‘Unique sport’ 

According to Rajini Vasan, CEO, I Play Sport, a not-for-profit organisation, kabaddi is an inexpensive sport that can provide enormous benefits for the visually impaired. Moreover, it is a sport that the visually impaired can play alongside the full sighted. “Kabaddi is a unique sport; it doesn’t require expensive equipment, resources or manpower, or financial back-up to be able to participate in. Yet, it’s got a lot of transferable skills: the dodging, the weaving, the agility that you require can be taken forward to any other sport of your choice going forward. And the team skills and the fact that you could play with sighted and non-sighted counterparts speaks volumes for what the sport could be,” she said.

Rajini underlined the need for collaborative efforts to ensure the realisation of sporting projects for the visually impaired. Governments and businesses are no longer seeing these projects as a burden on their coffers, she pointed out. “It’s never a handout, it’s always a handshake,” she said.

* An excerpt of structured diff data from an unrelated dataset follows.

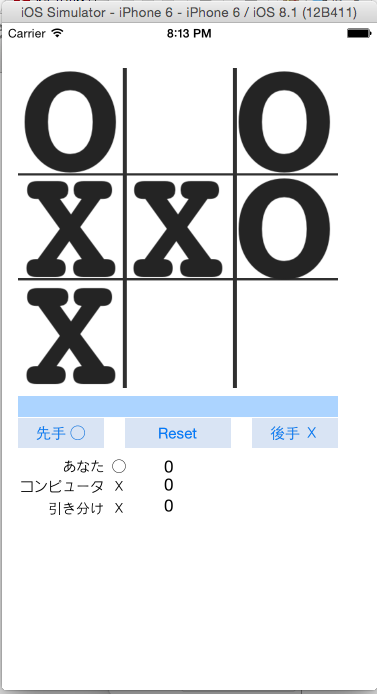
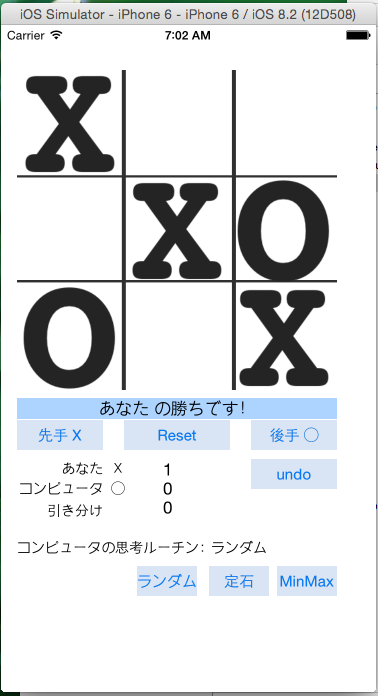
Update README.md

diff --git a/README.md b/README.md
@@ -2,5 +2,27 @@
 
 screnncast https://www.youtube.com/watch?v=LkYpoRj-7hA を見ながら作成したマルバツゲームです。
 
-![scrennshot-2015-03-06.png](scrennshot-2015-03-06.png)
+![Screenshot 1](scrennshot-2015-03-06.png)
 
+# 概要
+人間とコンピュータの対戦です。  
+
+先手X　　　人間が先手を打つます。  
+Reset　　　ゲームをリセットします。(盤面をクリアします)  
+後手◯　　　コンピュータが先手を打ちます。  
+
+対戦成績  
+　　あなた　　　　人間の勝ちの回数。  
+　　コンピュータ　コンピュータの勝ちの回数。  
+　　引き分け　　　引き分けの回数  
+
+undo　　打ち手を戻します。  
+
+コンピュータの思考ルーチン  
+　　ランダム　　開いているマスにランダムに打ちます。  
+　　蹄跡　　　　定石をピログラムコードで作成してあり、それに従って打ちます。  
+　　MinMax　　ミニマックス法で打ち手を評価して、最善手を選んで打ちます。  
+
+# TODO
+- テストコードを書くこと。
+- 画面のデザイン。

“We also have to operate as responsible businesses, the only difference is that our profits are going back into the community rather than into the pockets of a few,” she concluded.